--- WORK TASK ---
Print, exactly as written, the line containing "Agent->>LLM: Start audit" and every line after it, ending with the final line of the data below.
======== SUPPLIED DATA
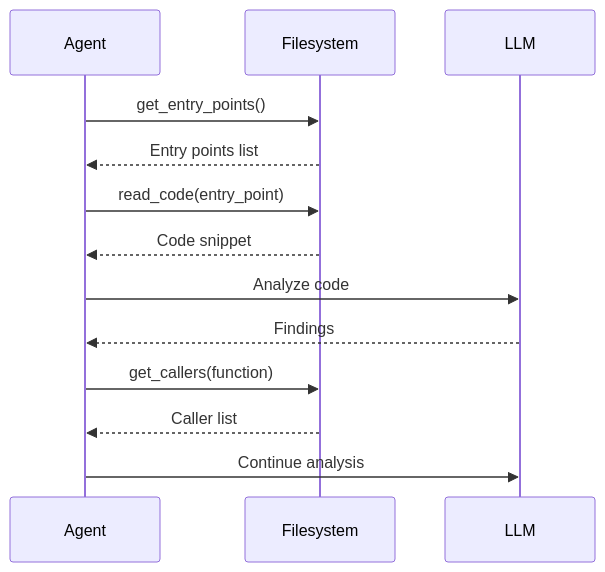
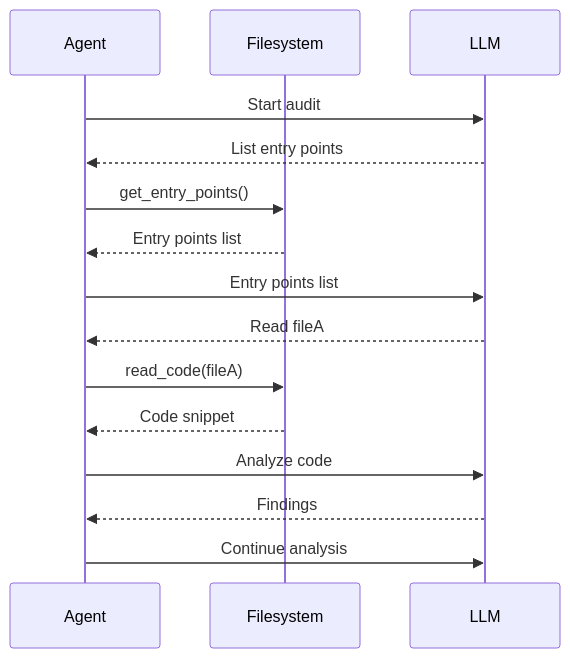
One commit to CoinFabrik/scout-agent changed the fifth of 9 diagrams in docs/AI Agents Survey.md. Above: the diagram before and after it, drawn with Mermaid. The commit also changed other lines of this file, not shown here.

````diff
--- a/docs/AI Agents Survey.md
+++ b/docs/AI Agents Survey.md
@@ -116,20 +131,23 @@
 ```mermaid
 sequenceDiagram
     participant Agent
     participant FS as Filesystem
     participant LLM
 
+    Agent->>LLM: Start audit
+    LLM-->>Agent: List entry points
+
     Agent->>FS: get_entry_points()
     FS-->>Agent: Entry points list
 
-    Agent->>FS: read_code(entry_point)
+    Agent->>LLM: Entry points list
+    LLM-->>Agent: Read fileA
+
+    Agent->>FS: read_code(fileA)
     FS-->>Agent: Code snippet
 
     Agent->>LLM: Analyze code
     LLM-->>Agent: Findings
 
-    Agent->>FS: get_callers(function)
-    FS-->>Agent: Caller list
-
     Agent->>LLM: Continue analysis
 ```
````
================
--- SOLUTION ---
+    Agent->>LLM: Start audit
+    LLM-->>Agent: List entry points
+
     Agent->>FS: get_entry_points()
     FS-->>Agent: Entry points list
 
-    Agent->>FS: read_code(entry_point)
+    Agent->>LLM: Entry points list
+    LLM-->>Agent: Read fileA
+
+    Agent->>FS: read_code(fileA)
     FS-->>Agent: Code snippet
 
     Agent->>LLM: Analyze code
     LLM-->>Agent: Findings
 
-    Agent->>FS: get_callers(function)
-    FS-->>Agent: Caller list
-
     Agent->>LLM: Continue analysis
 ```
````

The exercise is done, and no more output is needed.